Records contained in a dataset

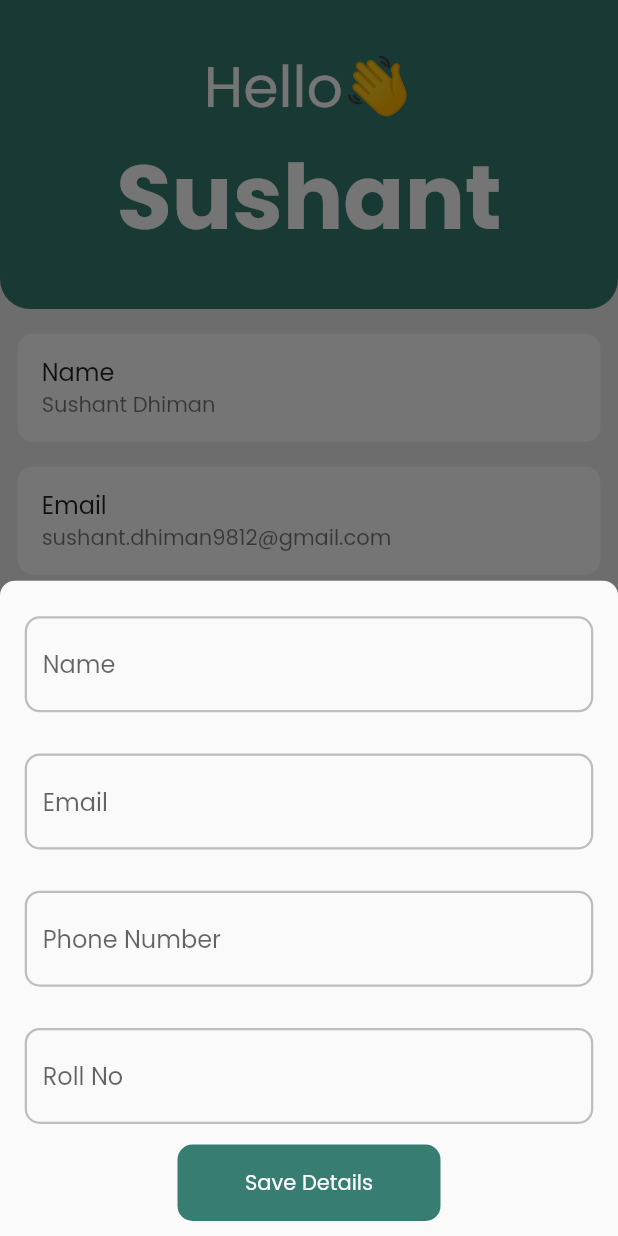
After one commit to sushant102004/CODExApp, a Flutter app: the Profile screen opened directly, after a tap on "Edit Profile", on a phone screen of 412 x 824 dp. The commit adds this screen. Run offline on Flutter 3.47's test engine with Material 2 defaults, Android fonts, the phone set to English and light mode, and no system bars; our stand-ins replace cached_network_image, cloud_firestore, firebase_auth, firebase_core, firebase_storage, get and 3 more; accounts and stored records are empty.

Commit message:
Profile Page Started

```diff
--- a/lib/views/home/views/homepage.dart
+++ b/lib/views/home/views/homepage.dart
@@ -1,6 +1,8 @@
 import 'package:codex/admin/controllers/admincontroller.dart';
 import 'package:codex/admin/views/adminlogin.dart';
 import 'package:codex/views/home/controllers/homecontroller.dart';
+import 'package:codex/views/home/views/pastevents.dart';
+import 'package:codex/views/home/views/profile.dart';
 import 'package:codex/views/home/views/upcomingevents.dart';
 import 'package:flutter/material.dart';
 import 'package:get/get.dart';
@@ -13,6 +15,20 @@ class HomePage extends StatefulWidget {
 }
 
 class _HomePageState extends State<HomePage> {
+  int selectedIndex = 0;
+
+  final List _pages = const [
+    UpcomingEvents(),
+    PastEvents(),
+    Profile(),
+  ];
+
+  void onItemSelect(int index) {
+    setState(() {
+      selectedIndex = index;
+    });
+  }
+
   @override
   Widget build(BuildContext context) {
     final homeController = Get.put(HomeController());
@@ -87,8 +103,9 @@ class _HomePageState extends State<HomePage> {
             icon: Icon(Icons.person_outline),
           ),
         ],
+        onTap: onItemSelect,
       ),
-      body: const UpcomingEvents(),
+      body: _pages.elementAt(selectedIndex),
     );
   }
 }
--- /dev/null
+++ b/lib/views/home/views/pastevents.dart
@@ -0,0 +1,19 @@
+import 'package:flutter/material.dart';
+
+class PastEvents extends StatefulWidget {
+  const PastEvents({Key? key}) : super(key: key);
+
+  @override
+  State<PastEvents> createState() => _PastEventsState();
+}
+
+class _PastEventsState extends State<PastEvents> {
+  @override
+  Widget build(BuildContext context) {
+    return Scaffold(
+      body: Center(
+        child: Text('Past Events'),
+      ),
+    );
+  }
+}
--- /dev/null
+++ b/lib/views/home/views/profile.dart
@@ -0,0 +1,250 @@
+import 'package:flutter/material.dart';
+
+class Profile extends StatefulWidget {
+  const Profile({Key? key}) : super(key: key);
+
+  @override
+  State<Profile> createState() => _ProfileState();
+}
+
+class _ProfileState extends State<Profile> {
+  @override
+  Widget build(BuildContext context) {
+    final _size = MediaQuery.of(context).size;
+    return Scaffold(
+      backgroundColor: Colors.grey.shade200,
+      body: Container(
+        alignment: Alignment.center,
+        child: Column(
+          children: [
+            Container(
+              width: _size.width,
+              height: _size.height / 4,
+              decoration: const BoxDecoration(
+                  color: Color(0xff377D71),
+                  borderRadius: BorderRadius.only(
+                      bottomLeft: Radius.circular(20),
+                      bottomRight: Radius.circular(20))),
+              child: Column(
+                mainAxisAlignment: MainAxisAlignment.center,
+                children: const [
+                  Text(
+                    'Hello👋',
+                    style: TextStyle(color: Colors.white, fontSize: 38),
+                  ),
+                  Text(
+                    'Sushant',
+                    style: TextStyle(
+                        color: Colors.white,
+                        fontSize: 60,
+                        fontWeight: FontWeight.bold),
+                  ),
+                ],
+              ),
+            ),
+            InformationPanel(
+              size: _size,
+              content: 'Sushant Dhiman',
+              heading: 'Name',
+            ),
+            InformationPanel(
+              size: _size,
+              heading: 'Email',
+              content: 'sushant.dhiman9812@gmail.com',
+            ),
+            InformationPanel(
+              size: _size,
+              heading: 'Phone Number',
+              content: '8813951989',
+            ),
+            InformationPanel(
+              size: _size,
+              heading: 'Roll No',
+              content: '11212531',
+            ),
+            Padding(
+              padding: EdgeInsets.only(
+                  left: _size.width / 18,
+                  right: _size.width / 18,
+                  top: _size.height / 35),
+              child: Row(
+                mainAxisAlignment: MainAxisAlignment.spaceBetween,
+                children: [
+                  InkWell(
+                    onTap: () {
+                      showModalBottomSheet(
+                          context: context,
+                          shape: const RoundedRectangleBorder(
+                              borderRadius: BorderRadius.only(
+                                  topLeft: Radius.circular(10),
+                                  topRight: Radius.circular(10))),
+                          builder: (context) {
+                            return SingleChildScrollView(
+                              scrollDirection: Axis.vertical,
+                              child: Wrap(
+                                children: [
+                                  Container(
+                                    height: 10,
+                                  ),
+                                  EditProfileInputField(
+                                      size: _size, hintText: 'Name'),
+                                  EditProfileInputField(
+                                    size: _size,
+                                    hintText: 'Email',
+                                  ),
+                                  EditProfileInputField(
+                                      size: _size, hintText: 'Phone Number'),
+                                  EditProfileInputField(
+                                      size: _size, hintText: 'Roll No'),
+                                  Padding(
+                                    padding: const EdgeInsets.only(bottom: 10),
+                                    child: Row(
+                                      mainAxisAlignment:
+                                          MainAxisAlignment.center,
+                                      children: [
+                                        Container(
+                                          width: _size.width / 2.35,
+                                          decoration: BoxDecoration(
+                                              color: const Color(0xff377D71),
+                                              borderRadius:
+                                                  BorderRadius.circular(10)),
+                                          child: const Padding(
+                                            padding: EdgeInsets.all(15),
+                                            child: Center(
+                                              child: Text(
+                                                'Save Details',
+                                                textAlign: TextAlign.center,
+                                                style: TextStyle(
+                                                    color: Colors.white),
+                                              ),
+                                            ),
+                                          ),
+                                        ),
+                                      ],
+                                    ),
+                                  ),
+                                ],
+                              ),
+                            );
+                          });
+                    },
+                    child: Container(
+                      width: _size.width / 2.35,
+                      decoration: BoxDecoration(
+                          color: const Color(0xff377D71),
+                          borderRadius: BorderRadius.circular(10)),
+                      child: const Padding(
+                        padding: EdgeInsets.all(15),
+                        child: Center(
+                          child: Text(
+                            'Edit Profile',
+                            style: TextStyle(color: Colors.white),
+                          ),
+                        ),
+                      ),
+                    ),
+                  ),
+                  Container(
+                    width: _size.width / 2.35,
+                    decoration: BoxDecoration(
+                        color: const Color(0xff377D71),
+                        borderRadius: BorderRadius.circular(10)),
+                    child: const Padding(
+                      padding: EdgeInsets.all(15),
+                      child: Center(
+                        child: Text(
+                          'Sign Out',
+                          textAlign: TextAlign.center,
+                          style: TextStyle(color: Colors.white),
+                        ),
+                      ),
+                    ),
+                  ),
+                ],
+              ),
+            ),
+            Padding(
+              padding: EdgeInsets.only(top: _size.height / 20),
+              child: Row(
+                mainAxisAlignment: MainAxisAlignment.center,
+                children: [
+                  const Text(
+                    'App Developed By ',
+                  ),
+                  Text(
+                    'Sushant',
+                    style: TextStyle(
+                        color: Colors.blue.shade700,
+                        fontWeight: FontWeight.bold),
+                  )
+                ],
+              ),
+            )
+          ],
+        ),
+      ),
+    );
+  }
+}
+
+class InformationPanel extends StatelessWidget {
+  const InformationPanel({
+    Key? key,
+    required Size size,
+    required this.content,
+    required this.heading,
+  })  : _size = size,
+        super(key: key);
+
+  final Size _size;
+  final String heading;
+  final String content;
+  @override
+  Widget build(BuildContext context) {
+    return Padding(
+      padding: EdgeInsets.only(
+          top: _size.width / 25,
+          left: _size.width / 35,
+          right: _size.width / 35),
+      child: Container(
+        decoration: BoxDecoration(
+            color: Colors.white, borderRadius: BorderRadius.circular(10)),
+        child: ListTile(
+          title: Text(heading),
+          subtitle: Text(content),
+        ),
+      ),
+    );
+  }
+}
+
+class EditProfileInputField extends StatelessWidget {
+  const EditProfileInputField({
+    Key? key,
+    required Size size,
+    required this.hintText,
+  })  : _size = size,
+        super(key: key);
+
+  final Size _size;
+  final String hintText;
+
+  @override
+  Widget build(BuildContext context) {
+    return Padding(
+      padding: EdgeInsets.only(
+          left: _size.width / 25,
+          right: _size.width / 25,
+          top: _size.width / 30,
+          bottom: _size.width / 30),
+      child: TextFormField(
+        decoration: InputDecoration(
+            hintText: hintText,
+            enabledBorder: OutlineInputBorder(
+                borderRadius: BorderRadius.circular(10),
+                borderSide:
+                    BorderSide(color: Colors.grey.shade400, width: 1.5))),
+      ),
+    );
+  }
+}
```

→ **WHAT YOU ARE ASKED TO DO**
Copy, from the lines above, each one that holds "final".

→ **RESULT OF THE TASK**
+  final List _pages = const [
     final homeController = Get.put(HomeController());
+    final _size = MediaQuery.of(context).size;
+  final Size _size;
+  final String heading;
+  final String content;
+  final Size _size;
+  final String hintText;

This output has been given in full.